# Problem
Take the entries below and retype them exactly.

# Data to process
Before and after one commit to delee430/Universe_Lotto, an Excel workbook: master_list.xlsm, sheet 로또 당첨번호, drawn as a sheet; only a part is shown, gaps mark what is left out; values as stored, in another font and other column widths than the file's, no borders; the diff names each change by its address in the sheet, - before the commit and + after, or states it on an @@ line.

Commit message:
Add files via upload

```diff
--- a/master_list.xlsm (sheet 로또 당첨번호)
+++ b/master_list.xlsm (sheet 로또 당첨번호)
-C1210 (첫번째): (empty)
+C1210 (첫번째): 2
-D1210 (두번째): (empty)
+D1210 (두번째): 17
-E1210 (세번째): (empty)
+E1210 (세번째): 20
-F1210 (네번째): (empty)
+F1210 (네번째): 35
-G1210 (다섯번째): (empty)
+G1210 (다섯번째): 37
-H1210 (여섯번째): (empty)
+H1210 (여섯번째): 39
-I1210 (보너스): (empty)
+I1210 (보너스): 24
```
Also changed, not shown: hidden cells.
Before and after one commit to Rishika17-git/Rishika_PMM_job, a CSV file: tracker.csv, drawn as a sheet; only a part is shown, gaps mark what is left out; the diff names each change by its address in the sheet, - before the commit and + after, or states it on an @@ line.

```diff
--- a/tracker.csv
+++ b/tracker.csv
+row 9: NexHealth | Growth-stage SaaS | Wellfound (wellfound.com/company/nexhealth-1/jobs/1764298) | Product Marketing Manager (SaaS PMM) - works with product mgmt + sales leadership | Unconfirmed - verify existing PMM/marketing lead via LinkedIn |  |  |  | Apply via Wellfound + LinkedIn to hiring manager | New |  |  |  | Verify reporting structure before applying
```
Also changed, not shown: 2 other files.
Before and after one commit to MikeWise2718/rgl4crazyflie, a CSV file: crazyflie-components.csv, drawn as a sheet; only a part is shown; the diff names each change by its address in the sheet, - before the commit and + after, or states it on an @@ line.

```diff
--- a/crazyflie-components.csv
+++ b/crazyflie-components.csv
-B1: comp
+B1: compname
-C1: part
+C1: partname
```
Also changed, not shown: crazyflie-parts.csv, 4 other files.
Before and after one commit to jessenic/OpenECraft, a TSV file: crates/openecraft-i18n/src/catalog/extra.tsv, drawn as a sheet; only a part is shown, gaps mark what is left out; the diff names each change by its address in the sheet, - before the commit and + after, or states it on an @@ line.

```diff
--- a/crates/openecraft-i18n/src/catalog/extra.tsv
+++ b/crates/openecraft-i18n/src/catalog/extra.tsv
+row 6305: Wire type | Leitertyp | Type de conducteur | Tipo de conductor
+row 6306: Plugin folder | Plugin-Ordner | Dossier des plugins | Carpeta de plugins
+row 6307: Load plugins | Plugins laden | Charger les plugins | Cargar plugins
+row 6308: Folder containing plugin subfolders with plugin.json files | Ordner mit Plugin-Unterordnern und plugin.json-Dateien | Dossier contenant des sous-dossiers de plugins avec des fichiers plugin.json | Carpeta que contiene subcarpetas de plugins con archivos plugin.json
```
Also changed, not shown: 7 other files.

# Output of the exercise
Before and after one commit to delee430/Universe_Lotto, an Excel workbook: master_list.xlsm, sheet 로또 당첨번호, drawn as a sheet; only a part is shown, gaps mark what is left out; values as stored, in another font and other column widths than the file's, no borders; the diff names each change by its address in the sheet, - before the commit and + after, or states it on an @@ line.

Commit message:
Add files via upload

```diff
--- a/master_list.xlsm (sheet 로또 당첨번호)
+++ b/master_list.xlsm (sheet 로또 당첨번호)
-C1210 (첫번째): (empty)
+C1210 (첫번째): 2
-D1210 (두번째): (empty)
+D1210 (두번째): 17
-E1210 (세번째): (empty)
+E1210 (세번째): 20
-F1210 (네번째): (empty)
+F1210 (네번째): 35
-G1210 (다섯번째): (empty)
+G1210 (다섯번째): 37
-H1210 (여섯번째): (empty)
+H1210 (여섯번째): 39
-I1210 (보너스): (empty)
+I1210 (보너스): 24
```
Also changed, not shown: hidden cells.
Before and after one commit to Rishika17-git/Rishika_PMM_job, a CSV file: tracker.csv, drawn as a sheet; only a part is shown, gaps mark what is left out; the diff names each change by its address in the sheet, - before the commit and + after, or states it on an @@ line.

```diff
--- a/tracker.csv
+++ b/tracker.csv
+row 9: NexHealth | Growth-stage SaaS | Wellfound (wellfound.com/company/nexhealth-1/jobs/1764298) | Product Marketing Manager (SaaS PMM) - works with product mgmt + sales leadership | Unconfirmed - verify existing PMM/marketing lead via LinkedIn |  |  |  | Apply via Wellfound + LinkedIn to hiring manager | New |  |  |  | Verify reporting structure before applying
```
Also changed, not shown: 2 other files.
Before and after one commit to MikeWise2718/rgl4crazyflie, a CSV file: crazyflie-components.csv, drawn as a sheet; only a part is shown; the diff names each change by its address in the sheet, - before the commit and + after, or states it on an @@ line.

```diff
--- a/crazyflie-components.csv
+++ b/crazyflie-components.csv
-B1: comp
+B1: compname
-C1: part
+C1: partname
```
Also changed, not shown: crazyflie-parts.csv, 4 other files.
Before and after one commit to jessenic/OpenECraft, a TSV file: crates/openecraft-i18n/src/catalog/extra.tsv, drawn as a sheet; only a part is shown, gaps mark what is left out; the diff names each change by its address in the sheet, - before the commit and + after, or states it on an @@ line.

```diff
--- a/crates/openecraft-i18n/src/catalog/extra.tsv
+++ b/crates/openecraft-i18n/src/catalog/extra.tsv
+row 6305: Wire type | Leitertyp | Type de conducteur | Tipo de conductor
+row 6306: Plugin folder | Plugin-Ordner | Dossier des plugins | Carpeta de plugins
+row 6307: Load plugins | Plugins laden | Charger les plugins | Cargar plugins
+row 6308: Folder containing plugin subfolders with plugin.json files | Ordner mit Plugin-Unterordnern und plugin.json-Dateien | Dossier contenant des sous-dossiers de plugins avec des fichiers plugin.json | Carpeta que contiene subcarpetas de plugins con archivos plugin.json
```
Also changed, not shown: 7 other files.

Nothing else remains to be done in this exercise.